-------- Supplied material --------
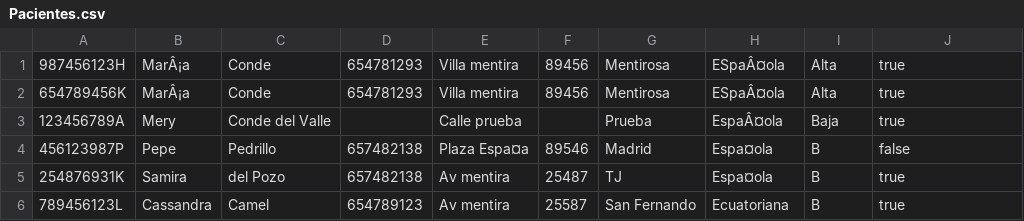
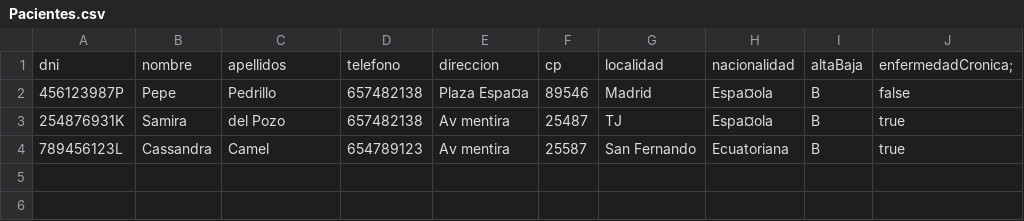
Before and after one commit to SamiradelPozoCandela/AB-U20-CCA, a CSV file: csv/Pacientes.csv, drawn as a sheet.

```diff
--- a/csv/Pacientes.csv
+++ b/csv/Pacientes.csv
@@ -1,4 +1,2 @@
-987456123H,MarÂ¡a,Conde,654781293,Villa mentira,89456,Mentirosa,ESpaÂ¤ola,Alta,true
-654789456K,MarÂ¡a,Conde,654781293,Villa mentira,89456,Mentirosa,ESpaÂ¤ola,Alta,true
-123456789A,Mery,Conde del Valle,,Calle prueba,,Prueba,EspaÂ¤ola,Baja,true
+dni,nombre,apellidos,telefono,direccion,cp,localidad,nacionalidad,altaBaja,enfermedadCronica;
 456123987P,Pepe,Pedrillo,657482138,Plaza Espa¤a,89546,Madrid,Espa¤ola,B,false
```
Also changed, not shown: 3 other files.
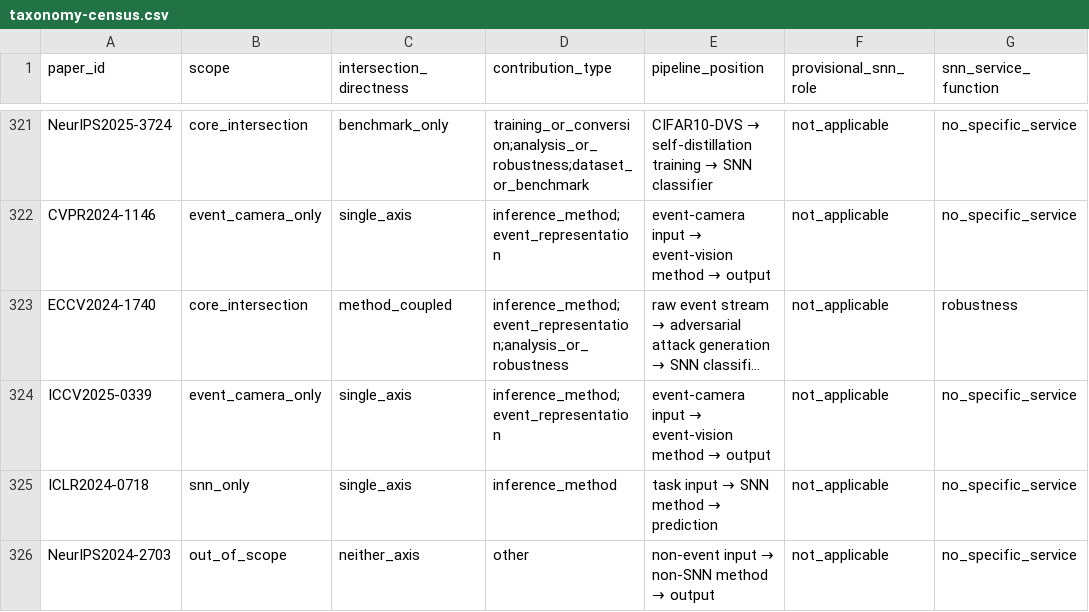
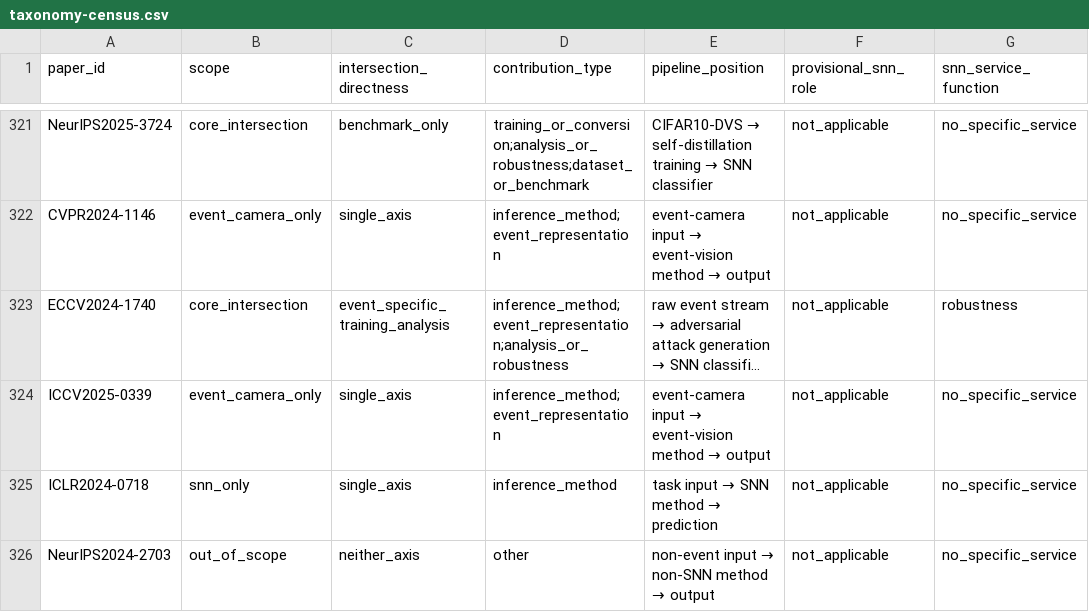
Before and after one commit to QuanHaHQuan/snn-event-camera-review, a CSV file: 00-index/taxonomy-census.csv, drawn as a sheet; only a part is shown, gaps mark what is left out; long unchanged cells end in …; the diff covers the shown part only; the diff names each change by its address in the sheet, - before the commit and + after, or states it on an @@ line.

```diff
--- a/00-index/taxonomy-census.csv
+++ b/00-index/taxonomy-census.csv
-C323 (intersection_directness): method_coupled
+C323 (intersection_directness): event_specific_training_analysis
```
Also changed, not shown: 37 edited cells elsewhere in this file.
--------
» **Exercise details**: Recopy the whole listing above precisely, excluding images.

» **Answer section**:
Before and after one commit to SamiradelPozoCandela/AB-U20-CCA, a CSV file: csv/Pacientes.csv, drawn as a sheet.

```diff
--- a/csv/Pacientes.csv
+++ b/csv/Pacientes.csv
@@ -1,4 +1,2 @@
-987456123H,MarÂ¡a,Conde,654781293,Villa mentira,89456,Mentirosa,ESpaÂ¤ola,Alta,true
-654789456K,MarÂ¡a,Conde,654781293,Villa mentira,89456,Mentirosa,ESpaÂ¤ola,Alta,true
-123456789A,Mery,Conde del Valle,,Calle prueba,,Prueba,EspaÂ¤ola,Baja,true
+dni,nombre,apellidos,telefono,direccion,cp,localidad,nacionalidad,altaBaja,enfermedadCronica;
 456123987P,Pepe,Pedrillo,657482138,Plaza Espa¤a,89546,Madrid,Espa¤ola,B,false
```
Also changed, not shown: 3 other files.
Before and after one commit to QuanHaHQuan/snn-event-camera-review, a CSV file: 00-index/taxonomy-census.csv, drawn as a sheet; only a part is shown, gaps mark what is left out; long unchanged cells end in …; the diff covers the shown part only; the diff names each change by its address in the sheet, - before the commit and + after, or states it on an @@ line.

```diff
--- a/00-index/taxonomy-census.csv
+++ b/00-index/taxonomy-census.csv
-C323 (intersection_directness): method_coupled
+C323 (intersection_directness): event_specific_training_analysis
```
Also changed, not shown: 37 edited cells elsewhere in this file.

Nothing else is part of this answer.